START Input records
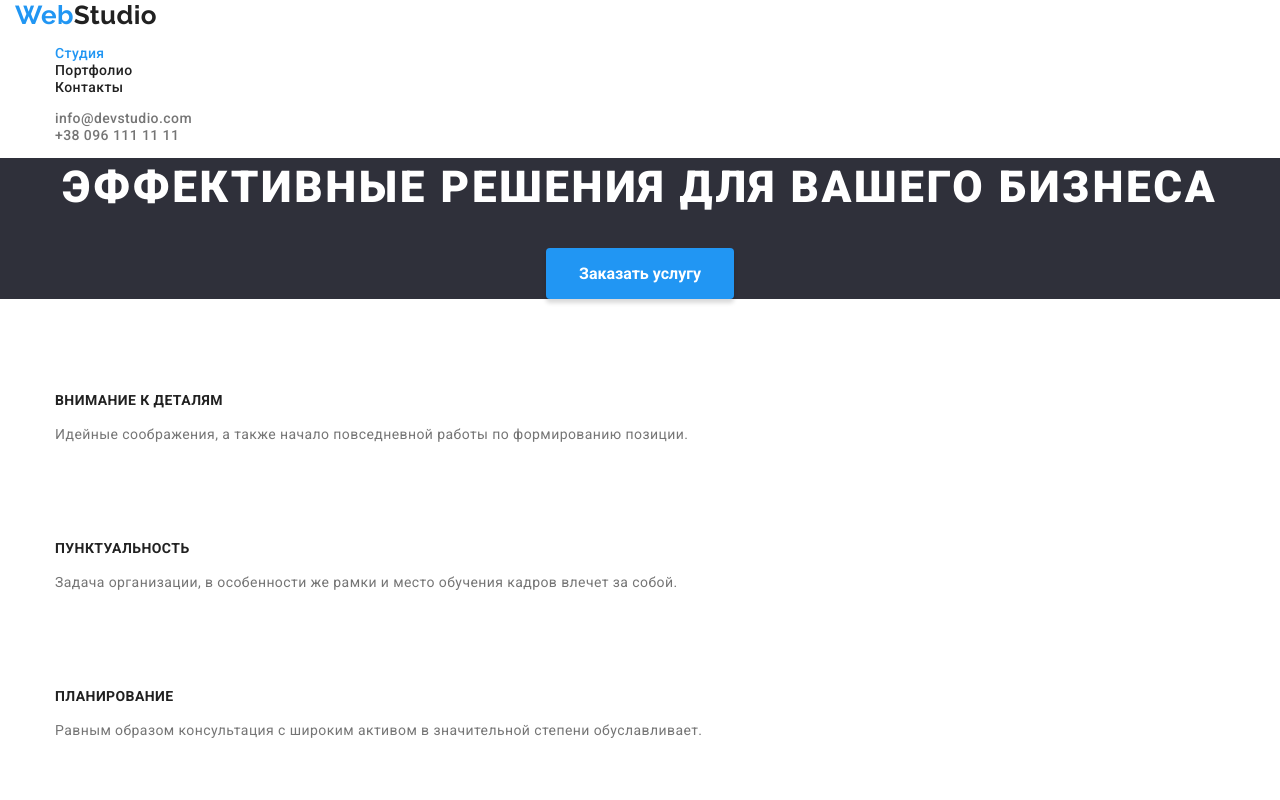
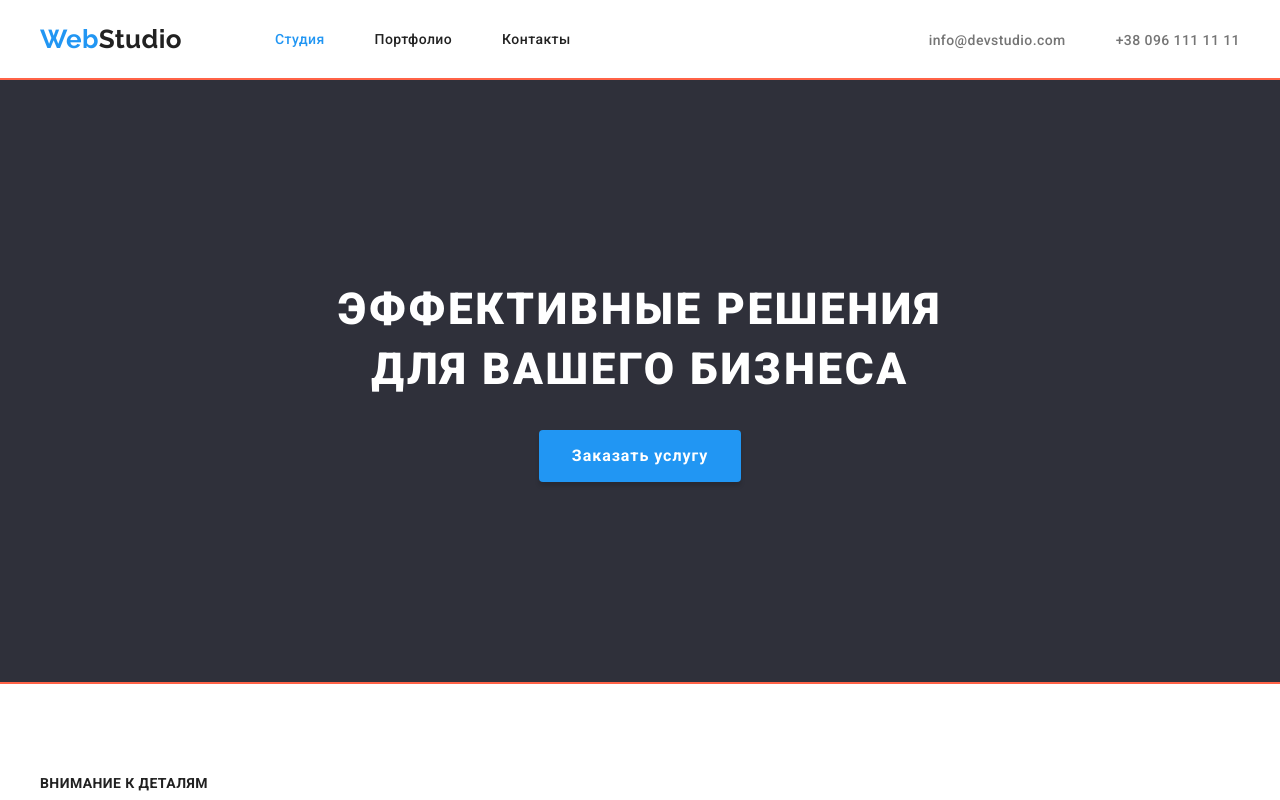
Before and after one commit to Tormilon/goit-markup-hw-03, a plain HTML site: page index.html in a window 1280 px wide. Shown: the top 800 px of the page. Drawn offline with nearby package versions, Linux system fonts and the light colour scheme.

Commit message:
Добавляет блоки

```diff
--- a/css/styles.css
+++ b/css/styles.css
@@ -12,28 +12,72 @@
 --footer-dark-color: #2F303A;
 }
 
+/* Основные стили */
+body {
+    background-color: var(--primary-white-color);
+    color: var(--primary-text-color);
+    font-family: Roboto;
+    font-size: 14px;
+    letter-spacing: 0.03em;
+}
+
 /* Normalize */
 
+*html {
+    box-sizing: border-box;
+}
+
 *,
-*::before,
-*::after {
-    box-sizing: border-box;
+*::after,
+*::before {
+    box-sizing: inherit;
+}
+
+/* Стили для обнуления верхних отступов у элементов */
+h1,
+h2,
+h3,
+h4,
+h5,
+h6,
+p {
+    margin-top: 0;
+}
+
+/* Класс для обнуления базовых свойств у списков (ul) */
+.list {
+    list-style: none;
+    padding-left: 0;
+    margin: 0;
+}
+
+/* Класс для обнуления базовых свойств у ссылок */
+.link {
+    text-decoration: none;
+    color: inherit;
+}
+
+/* Свойства для корректного отображения картинок */
+img {
+    display: block;
+    max-width: 100%;
+    height: auto;
+}
+
+/* Свойства для обнуления курсива у address */
+address {
+    font-style: normal;
 }
 
 .container {
     width: 1200px;
     padding-left: 15px;
     padding-right: 15px;
+    margin-left: auto;
+    margin-right: auto;
 }
 
-/* Основные стили */
-body {
-    background-color: var(--primary-white-color);
-    color: var(--primary-text-color);
-    font-family:Roboto;
-    font-size: 14px;
-    letter-spacing: 0.03em;
-}
+
 
 /* Лого */
 .logo {
@@ -44,6 +88,8 @@ body {
     font-weight: 700;
     font-size: 26px;
     line-height: 1.19;
+    padding-top: 24px;
+    padding-bottom: 25px;
 }
 
 .logo-accent {
@@ -56,10 +102,45 @@ body {
 
 /* Шапка сайта */
 
+.nav-container,
+.site-nav,
+.contact,
+.main-nav {
+    display: flex;
+    align-items: center;
+}
+
+.nav-container {
+    width: 1200px;
+    padding: 0 15px;
+    margin-left: auto;
+    margin-right: auto;
+}
+
+.site-nav{
+    margin-left: 93px;
+}
+
+.contact {
+    margin-left: auto;
+}
+
+.nav-item,
+.contacts-item {
+    display: inline-block;
+}
+
 a {
     display: inline-block;
 }
 
+.site-nav .nav-item + .nav-item {
+    margin-left: 50px;
+}
+
+.contact .contacts-item + .contacts-item {
+    margin-left: 50px;
+}
 
 .site-nav a {
     font-weight: 500;
@@ -69,7 +150,10 @@ a {
 }
 
 .site-nav .link {
+    display: block;
     color: var(--title-text-color);
+    padding-top: 32px;
+    padding-bottom: 32px;
 }
 
 .site-nav .link.current {
@@ -86,18 +170,28 @@ a {
 /* Герой */
 
 .page-hero {
+    text-align: center;
     margin-bottom: 94px;
+    outline: 2px solid tomato;
+    background: #2F303A;
+
 }
 
-.page-hero h1 {
-    font-weight: 900;
-    text-transform: uppercase;
-    letter-spacing: 0.06em;
-    font-size: 44px;
-    line-height: 1.36;
-    color: var(--primary-white-color);
-    margin-top: 0;
-    margin-bottom: 30px;
+.page-title {
+    display: block;
+        width: 696px;
+        margin-bottom: 30px;
+        padding-top: 200px;
+
+        margin-left: auto;
+        margin-right: auto;
+        font-weight: 900;
+        font-size: 44px;
+        line-height: 1.36;
+
+        letter-spacing: 0.06em;
+        text-transform: uppercase;
+        color: var(--primary-white-color);
 }
 
 .button-hero {
@@ -112,6 +206,10 @@ a {
     border: 1px solid transparent;
     box-shadow: 0px 4px 4px rgba(0, 0, 0, 0.15);
     border-radius: 4px;
+    padding: 10px 32px;
+    margin-bottom: 200px;
+    font-family: inherit;
+    letter-spacing: 0.06em;
     padding: 10px 32px;
 }
 
--- a/index.html
+++ b/index.html
@@ -11,28 +11,28 @@
 </head>
 <body>
     <header class="page-header">
-        <div class="container">
-            <nav>
+        <div class="nav-container">
+            <nav class="main-nav">
                 <a class="logo" href="./index.html" lang="en">Web<span class="logo-accent">Studio</span></a>
 
                 <ul class="site-nav list">
-                    <li>
+                    <li class="nav-item">
                         <a href="./index.html" class="link current">Студия</a>
                     </li>
-                    <li>
+                    <li class="nav-item">
                         <a href="./portfolio.html" class="link">Портфолио</a>
                     </li>
-                    <li>
+                    <li class="nav-item">
                         <a href="#" class="link">Контакты</a>
                     </li>
                 </ul>
             </nav>
 
             <ul class="contact list">
-                <li>
+                <li class="contacts-item">
                     <a href="mailto:info@devstudio.com">info@devstudio.com</a>
                 </li>
-                <li>
+                <li class="contacts-item">
                     <a href="tel:+380961111111">+38 096 111 11 11</a>
                 </li>
             </ul>
@@ -43,8 +43,10 @@
 
         <!-- Hero -->
         <section class="page-hero">
-            <h1>Эффективные решения для вашего бизнеса</h1>
-            <button class="button-hero" type="button">Заказать услугу</button>
+            <div class="container">
+                <h1 class="page-title">Эффективные решения для вашего бизнеса</h1>
+                <button class="button-hero" type="button">Заказать услугу</button>
+            </div>
         </section>
 
         <!-- Преимущества -->
@@ -75,7 +77,7 @@
         <!-- Примеры деятельности -->
         <section>
             <h2 class="section-title">Чем мы занимаемся</h2>
-            <ul>
+            <ul class="activities list">
                 <li>
                     <img src="./images/box1.jpg" width="370" height="294" alt="Пример деятельности 1">
                 </li>
```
END Input records
▸ What is expected: The answer should be one number: how many lines of the data above contain "color".

▸ Solution to this exercise: 9